All the garbage people. Where do they all come from?

Philippe Reines is a special strain. Reporters know him well for his … combativeness, shall we say, as one of Hillary’s most prominent flacks, but every now and then the public gets a glimpse. He’s the one who seized on the news in May that Donald Trump Jr’s family was breaking up as a reason to tweet at him that his wife must have been fantasizing about an old boyfriend when she was in bed with him. That was gross enough to earn a public rebuke from Chelsea Clinton, leading Reines to eventually delete the tweet.

But he wasn’t sorry.

A few months later he had the idea to welcome home Trump from his summit with Putin by encouraging people to bring bullhorns and air horns to the White House gates and use them at all hours of the night. Nastiness is his milieu. He’s been known for it for years. It’s made him a valuable commodity to someone who dismissed millions of her opponent’s supporters as “deplorables” in the last election. Of course he’s going to enjoy the spectacle of Republican politicians being harassed whenever they show their faces in public.

What irks me about this is less the nastiness itself than the attempt to dress it up in something finer. It can’t be that Reines is just a dick who revels in the thought of his political enemies being unable to enjoy a moment’s peace outside their homes. It’s a First Amendment issue! Or it’s an attempt to demand that Republicans provide “oversight” of Trump. (Angry confrontations in restaurants are famously persuasive in changing the target’s opinion.) Or none of this matters because the Proud Boys are bad and we should be focusing on that. There must be a noble pretext to justify the ignoble instinct. His attitude reminds me of how Gawker used to defend itself whenever it published something unusually nasty (i.e. every three hours). It was never done transparently for the lulz or the clicks or the sinister thrill of humiliating an opponent; it was always draped in moralizing window dressing.

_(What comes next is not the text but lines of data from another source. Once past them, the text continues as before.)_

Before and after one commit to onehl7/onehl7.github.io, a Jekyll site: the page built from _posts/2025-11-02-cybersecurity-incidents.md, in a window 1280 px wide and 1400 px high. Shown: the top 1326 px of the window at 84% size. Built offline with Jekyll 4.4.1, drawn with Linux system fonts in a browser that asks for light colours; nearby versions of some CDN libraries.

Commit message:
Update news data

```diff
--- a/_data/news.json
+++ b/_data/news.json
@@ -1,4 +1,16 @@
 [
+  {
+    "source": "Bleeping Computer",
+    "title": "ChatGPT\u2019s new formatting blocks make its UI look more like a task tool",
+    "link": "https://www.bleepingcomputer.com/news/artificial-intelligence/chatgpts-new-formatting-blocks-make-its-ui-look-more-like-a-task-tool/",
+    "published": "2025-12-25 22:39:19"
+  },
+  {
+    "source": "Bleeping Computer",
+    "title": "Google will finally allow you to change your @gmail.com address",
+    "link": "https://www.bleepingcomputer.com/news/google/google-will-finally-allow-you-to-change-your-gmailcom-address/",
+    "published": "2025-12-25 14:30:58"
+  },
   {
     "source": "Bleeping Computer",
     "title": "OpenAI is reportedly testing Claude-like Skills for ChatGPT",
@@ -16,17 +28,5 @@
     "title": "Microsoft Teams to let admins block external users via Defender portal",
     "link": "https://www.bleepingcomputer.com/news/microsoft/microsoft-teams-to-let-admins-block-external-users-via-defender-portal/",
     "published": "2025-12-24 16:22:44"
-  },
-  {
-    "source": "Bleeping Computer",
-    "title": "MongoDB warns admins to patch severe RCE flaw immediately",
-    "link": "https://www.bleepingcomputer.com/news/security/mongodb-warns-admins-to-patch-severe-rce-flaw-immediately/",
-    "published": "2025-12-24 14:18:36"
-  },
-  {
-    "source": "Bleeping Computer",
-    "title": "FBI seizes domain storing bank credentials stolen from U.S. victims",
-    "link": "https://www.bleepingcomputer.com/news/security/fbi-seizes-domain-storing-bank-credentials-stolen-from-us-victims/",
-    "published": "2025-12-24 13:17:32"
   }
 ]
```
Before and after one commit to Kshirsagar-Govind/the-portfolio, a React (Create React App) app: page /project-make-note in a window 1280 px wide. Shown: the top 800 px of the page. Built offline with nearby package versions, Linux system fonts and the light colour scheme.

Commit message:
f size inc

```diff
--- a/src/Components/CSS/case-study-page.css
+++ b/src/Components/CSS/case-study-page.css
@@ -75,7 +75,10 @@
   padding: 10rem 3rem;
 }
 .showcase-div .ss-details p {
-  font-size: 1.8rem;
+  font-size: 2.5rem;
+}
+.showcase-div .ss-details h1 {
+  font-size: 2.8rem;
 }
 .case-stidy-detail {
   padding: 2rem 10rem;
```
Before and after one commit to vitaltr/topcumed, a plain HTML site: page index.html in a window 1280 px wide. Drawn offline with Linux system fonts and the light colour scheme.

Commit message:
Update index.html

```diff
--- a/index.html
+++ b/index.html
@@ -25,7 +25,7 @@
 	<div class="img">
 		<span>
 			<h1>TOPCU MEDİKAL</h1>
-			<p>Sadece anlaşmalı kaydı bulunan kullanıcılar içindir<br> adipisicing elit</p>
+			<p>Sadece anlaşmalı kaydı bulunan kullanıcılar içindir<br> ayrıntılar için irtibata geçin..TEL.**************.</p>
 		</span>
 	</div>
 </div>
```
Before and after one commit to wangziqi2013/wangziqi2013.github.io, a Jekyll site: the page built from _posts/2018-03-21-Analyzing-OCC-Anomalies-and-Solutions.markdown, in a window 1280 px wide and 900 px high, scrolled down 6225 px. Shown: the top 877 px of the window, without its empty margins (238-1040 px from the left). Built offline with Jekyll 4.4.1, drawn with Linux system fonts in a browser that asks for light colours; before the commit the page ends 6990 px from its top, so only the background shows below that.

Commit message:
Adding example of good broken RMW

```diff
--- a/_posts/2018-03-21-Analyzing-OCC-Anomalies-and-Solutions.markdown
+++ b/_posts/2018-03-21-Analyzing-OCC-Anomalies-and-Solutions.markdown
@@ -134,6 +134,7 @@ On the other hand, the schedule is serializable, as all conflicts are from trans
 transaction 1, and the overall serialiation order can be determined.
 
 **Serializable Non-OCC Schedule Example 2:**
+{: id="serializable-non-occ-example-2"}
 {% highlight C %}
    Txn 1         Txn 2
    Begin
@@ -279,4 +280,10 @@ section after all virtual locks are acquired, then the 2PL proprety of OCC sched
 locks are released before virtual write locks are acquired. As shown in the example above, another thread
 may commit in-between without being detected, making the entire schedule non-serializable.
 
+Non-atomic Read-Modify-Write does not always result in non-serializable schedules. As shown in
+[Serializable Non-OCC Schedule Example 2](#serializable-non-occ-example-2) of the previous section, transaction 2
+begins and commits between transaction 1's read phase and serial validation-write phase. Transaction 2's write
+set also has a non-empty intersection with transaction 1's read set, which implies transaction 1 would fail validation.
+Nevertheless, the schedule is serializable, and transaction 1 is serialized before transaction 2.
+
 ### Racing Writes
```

If someone surreptitiously snapped a pic of a Republican congressman taking a dump in a public restroom, that might be posted — but only with a reminder that that congressman had once voted against a bill that would have increased funding for public toilets or whatever. “Look at this guy pinching a loaf” would have been frowned upon as bullying and an invasion of privacy. “Look at this hypocrite pinching a loaf” was fair game.

It’s strange but true of American culture in our era that no amount of petty nastiness towards a vulnerable person is too small to get you in big trouble online whereas no amount of petty nastiness towards someone influential is too large that it can’t be excused as in service to some virtuous purpose. (And there’s always some purpose, as in the Gawker hypothetical, that can be conjured up, however tangentially and unconvincingly.) If a random joe were recorded being casually cruel to someone who’s down on their luck, that video might get traction online and he might soon find himself unemployed and sifting through death threats. Wouldn’t matter if his cruelty was momentary and uncharacteristic. He’ll be ruined in order to send a social signal about his behavior, pour encourager les autres. Whereas if you want to personally see to it that your least favorite politician and his/her family can’t leave the house without a Greek chorus trailing behind, hooting grievances, you’re just makin’ the world a better place. Extremism in the pursuit of “virtue” is no vice.

Right now on Earth 2, President Mitt Romney is trying to implement some anodyne conservative policy like cutting the budget by half a percent and Reines is on MSNBC demanding direct action against Republicans to stop this slow-motion atrocity. The Good People always believe the Bad People have it coming.